Currently, Central Hudson, National Grid, NYSEG and RG&E limit wind net metering to residential installations of 25kW or less and residential farm installations of 125kW or less, subject to a ceiling set at 0.2 percent of each utility’s 2003 peak load.

Today the Commission approved utilities’ wind net metering tariffs to: 1) expand eligibility for wind net metering to include non-residential customers installing wind generation systems sized at no more than the customer’s load, up to a ceiling of 2 megawatts; 2) increase the capacity ceiling for farm wind systems from 125kW to 500kW; and, 3) expand each utility’s wind generation load ceiling to 0.3 percent of the utility’s peak demand for 2005 on a first-come, first-served basis. Residential installations eligible for net metering remain unchanged at a maximum of 25kW.

The Commission’s written Order in Cases 09-E-0284, 09-E-0296, 09-E-0297, 09-E-0298, 08-E-1306 and 08-E-1307, when issued, may be obtained by going to the Commission Documents section of the Commission’s Web site at www.dps.state.ny.us and entering any one of the aforementioned case numbers in the input box labeled “Search for Case/Matter Number.”

The Commission’s 2009 Net Metering Order in Case 08-E-1305 also can be obtained from the Commission’s Web site. Many libraries offer free Internet access. Commission Orders may also be obtained from the Commission’s Files Office, 14th floor, Three Empire State Plaza, NY 12223 (518-474-2500).

NYSPSC press release here

Two thoughts on AWEA Chicago 2009

This blogger attended the American Wind Energy Association (AWEA) annual event in Chicago. Some 20,000 people reportedly attended. Over 1000 exhibitors were pitching a solution for every (and I mean every) element of the wind power equation. Truly an impressive sight.

I am left with two thoughts. First is a concern whether the extraordinary enthusiasm is part of a growing bubble that inevitably will burst or, rather,  illustrative of an authentic and emerging attitudinal shift, the end result of which would make renewables in general and wind in particular part of the mainstream vernacular. As a veteran of two bursting bubbles (telecom and mortgage lending) I feel cautious.
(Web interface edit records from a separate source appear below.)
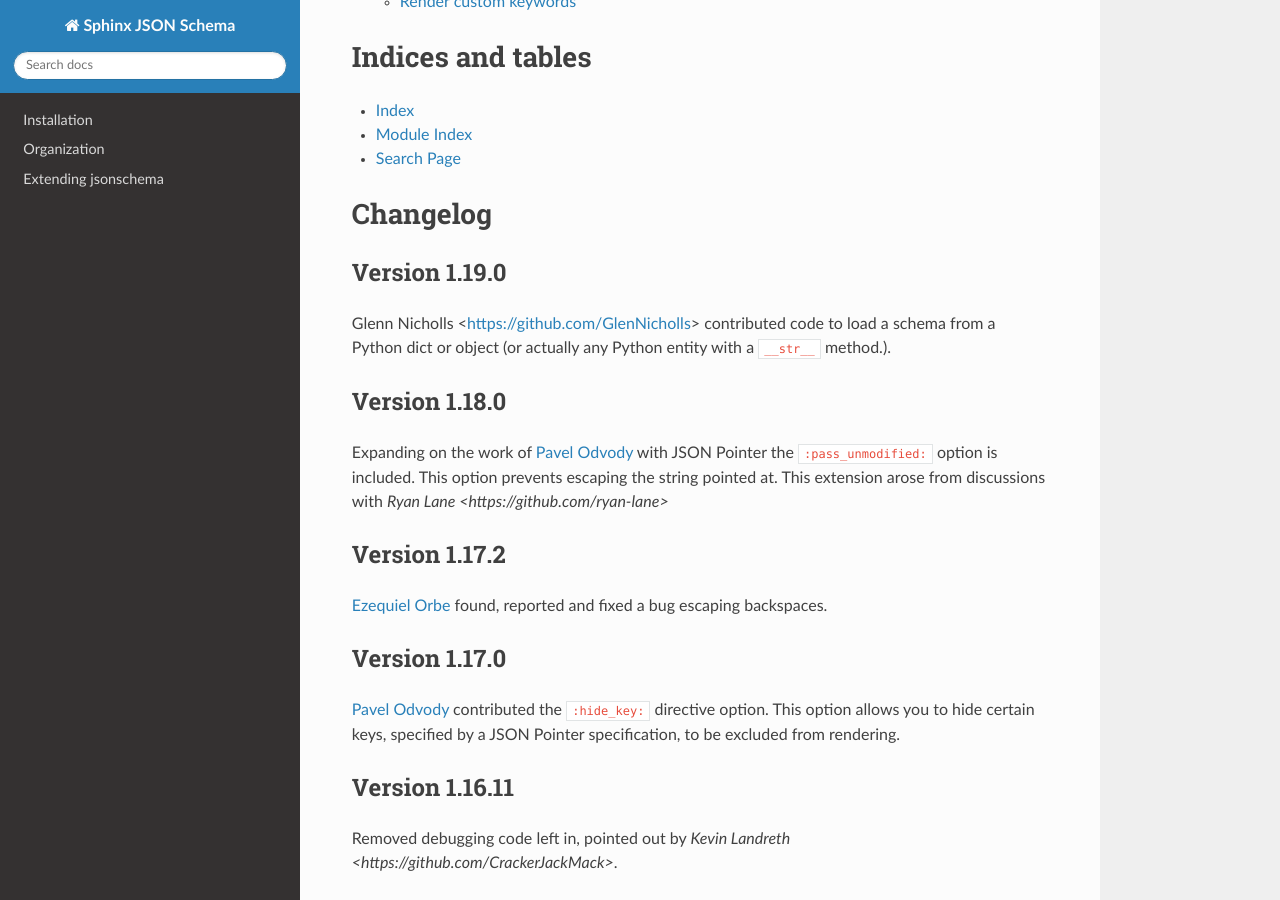
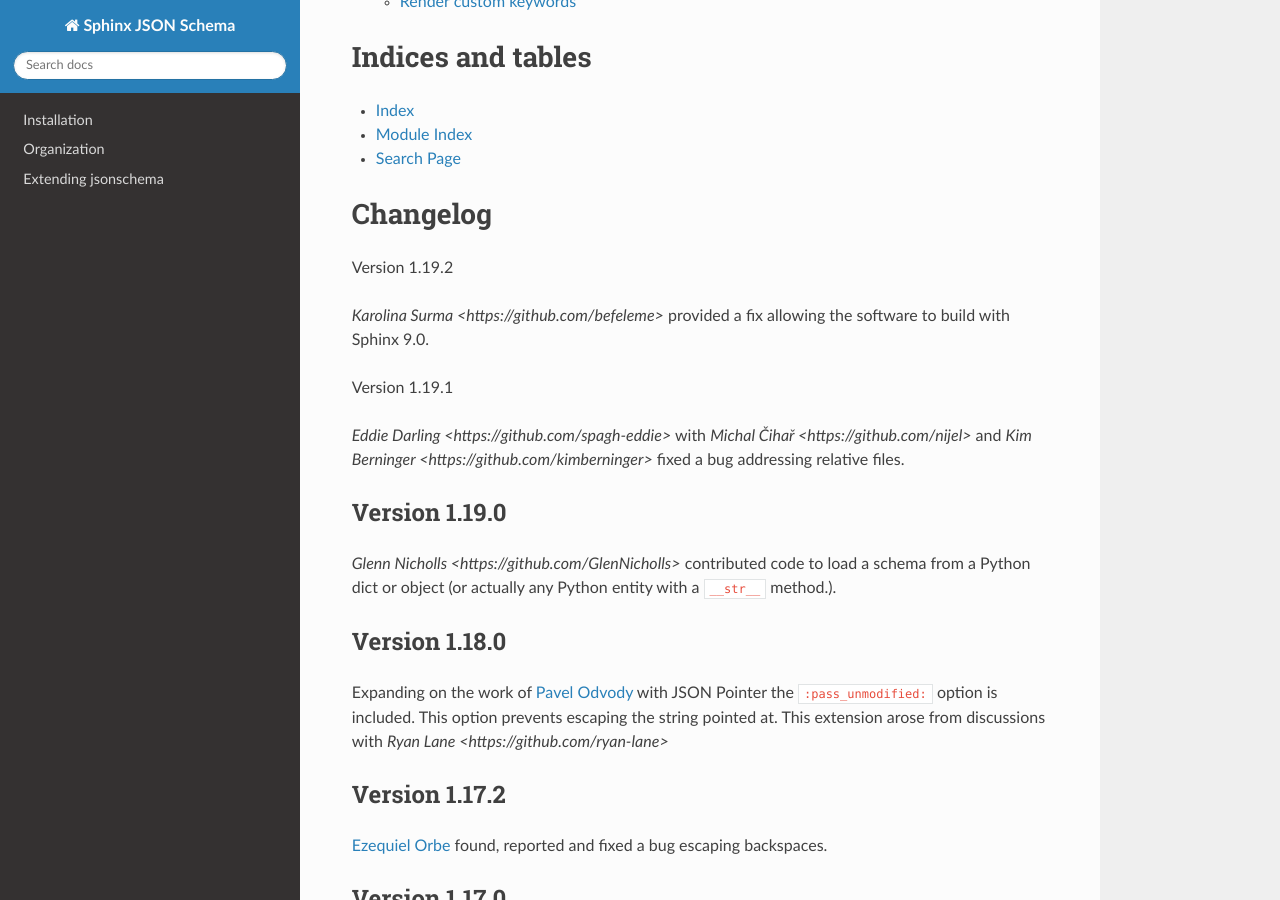
Before and after one commit to lnoor/sphinx-jsonschema, a Sphinx documentation site: the page built from docs/index.rst, in a window 1280 px wide and 900 px high, scrolled down 603 px. Built offline with Sphinx 7.4.7 and the Read the Docs theme 3.1.0, drawn with Linux system fonts in a browser that asks for light colours; pages that are not in the unit, such as notebooks, are missing from menus; some of the changed text lies outside the part shown.

```diff
--- a/docs/conf.py
+++ b/docs/conf.py
@@ -52,7 +52,7 @@ master_doc = 'index'
 
 # General information about the project.
 project = u'Sphinx JSON Schema'
-copyright = u'2017-2021, Leo Noordergraaf'
+copyright = u'2017-2025, Leo Noordergraaf'
 author = u'Leo Noordergraaf'
 
 # The version info for the project you're documenting, acts as replacement for
@@ -60,9 +60,9 @@ author = u'Leo Noordergraaf'
 # built documents.
 #
 # The short X.Y version.
-version = u'1.17'
+version = u'1.19'
 # The full version, including alpha/beta/rc tags.
-release = u'1.17.2'
+release = u'1.19.2'
 
 # The language for content autogenerated by Sphinx. Refer to documentation
 # for a list of supported languages.
--- a/docs/index.rst
+++ b/docs/index.rst
@@ -34,10 +34,20 @@ Indices and tables
 Changelog
 =========
 
+Version 1.19.2
+
+`Karolina Surma <https://github.com/befeleme>` provided a fix allowing the software to build with Sphinx 9.0.
+
+
+Version 1.19.1
+
+`Eddie Darling <https://github.com/spagh-eddie>` with `Michal Čihař <https://github.com/nijel>`
+and `Kim Berninger <https://github.com/kimberninger>` fixed a bug addressing relative files.
+
 Version 1.19.0
 --------------
 
-Glenn Nicholls <https://github.com/GlenNicholls> contributed code to load a schema from a
+`Glenn Nicholls <https://github.com/GlenNicholls>` contributed code to load a schema from a
 Python dict or object (or actually any Python entity with a ``__str__`` method.).
 
 Version 1.18.0
--- a/setup.py
+++ b/setup.py
@@ -10,7 +10,7 @@ with open(path.join(here, 'README.rst'), encoding='utf-8') as f:
 
 setup(
     name='sphinx-jsonschema',
-    version='1.19.0',     # don't forget: must match __init__.py::setup() return value
+    version='1.19.2',     # don't forget: must match __init__.py::setup() return value
 
     description='Sphinx extension to display JSON Schema',
     long_description=long_description,
--- a/sphinx-jsonschema/__init__.py
+++ b/sphinx-jsonschema/__init__.py
@@ -9,7 +9,7 @@
     Using this directory you can render JSON Schema directly
     in Sphinx.
 
-    :copyright: Copyright 2017-2020, Leo Noordergraaf
+    :copyright: Copyright 2017-2025, Leo Noordergraaf
     :licence: GPL v3, see LICENCE for details.
 """
 
@@ -393,5 +393,5 @@ def setup(app):
     app.add_config_value('jsonschema_options', {}, 'env')
     return {
         'parallel_read_safe': True,
-        'version': '1.19.0'
+        'version': '1.19.2'
     }
```
Also changed, not shown: README.rst (+11 -1 lines).
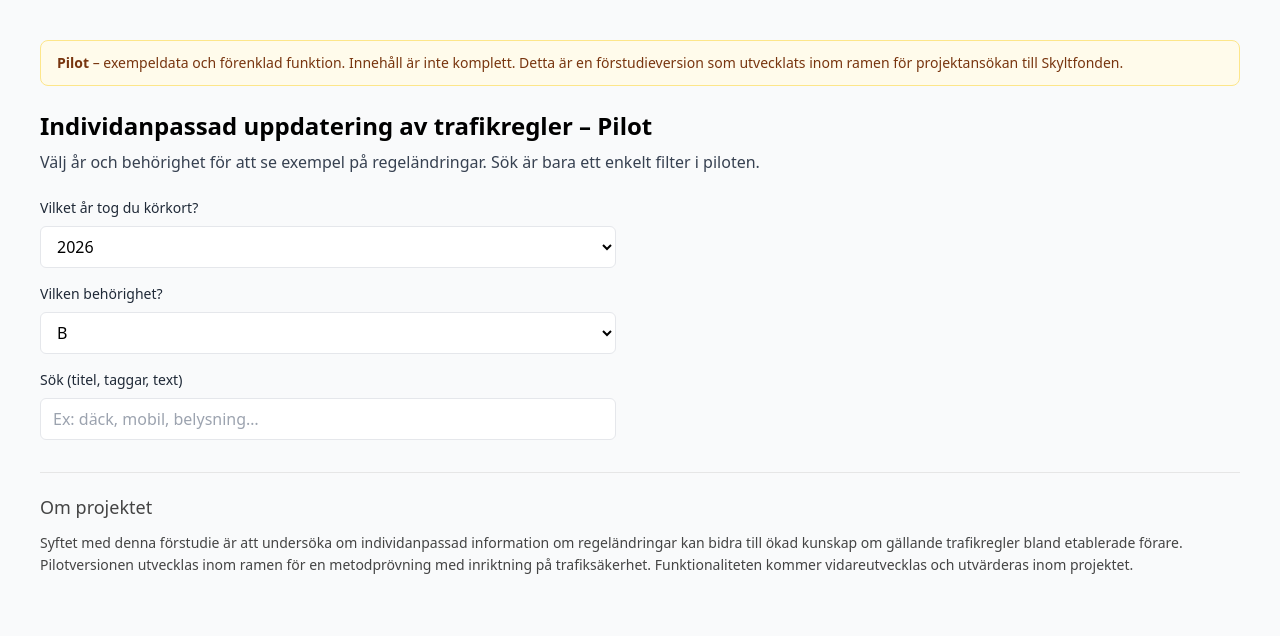
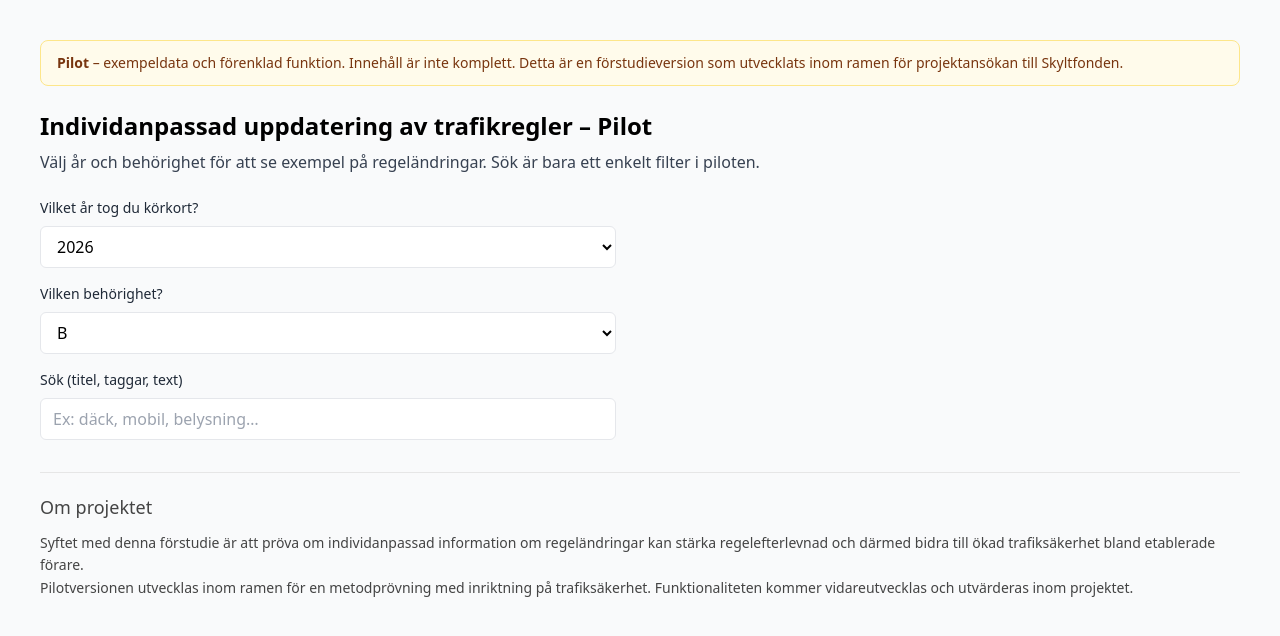
Before and after one commit to Christer-boop/korkortPilot, a Next.js app: page / in a window 1280 px wide. Shown: the top 636 px of the page. Built offline with nearby package versions, Linux system fonts and the light colour scheme.

Commit message:
update page.tsx

```diff
--- a/app/page.tsx
+++ b/app/page.tsx
@@ -227,9 +227,7 @@ onChange={(e) => {
 >
   <h2 style={{ fontSize: 18, marginBottom: 10 }}>Om projektet</h2>
   <p>
-    Syftet med denna förstudie är att undersöka om individanpassad
-    information om regeländringar kan bidra till ökad kunskap om
-    gällande trafikregler bland etablerade förare.
+    Syftet med denna förstudie är att pröva om individanpassad information om regeländringar kan stärka regelefterlevnad och därmed bidra till ökad trafiksäkerhet bland etablerade förare.
   </p>
   <p>
     Pilotversionen utvecklas inom ramen för en metodprövning med
```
Second is in regard to that potential paradigmatic shift. One panel of leading industry executives (Vic Abate-GE, Ditlev Engel-Vestas, Declan Flanagan- E.On, Michael Polsky-Invenergy LLC and even Gen. (ret.) Wesley Clark-now of Emergya Wind Technologies) stressed that the U.S. needs policy changes to reach goals (e.g., 20 percent wind by 2030) commonly discussed in the industry. That panel was followed by an interview of Boone Pickens.

While Mr. Pickens certainly has his millions of dollars, he nevertheless possesses a down home appeal, which has helped his transformational natural gas/wind energy Pickens Plan to attract millions of adherents. If wind is to become a power generation source adopted by the mainstream, the industry will need more like Mr. Pickens – a non-preacher who can explain its appeal in readily understandable terms.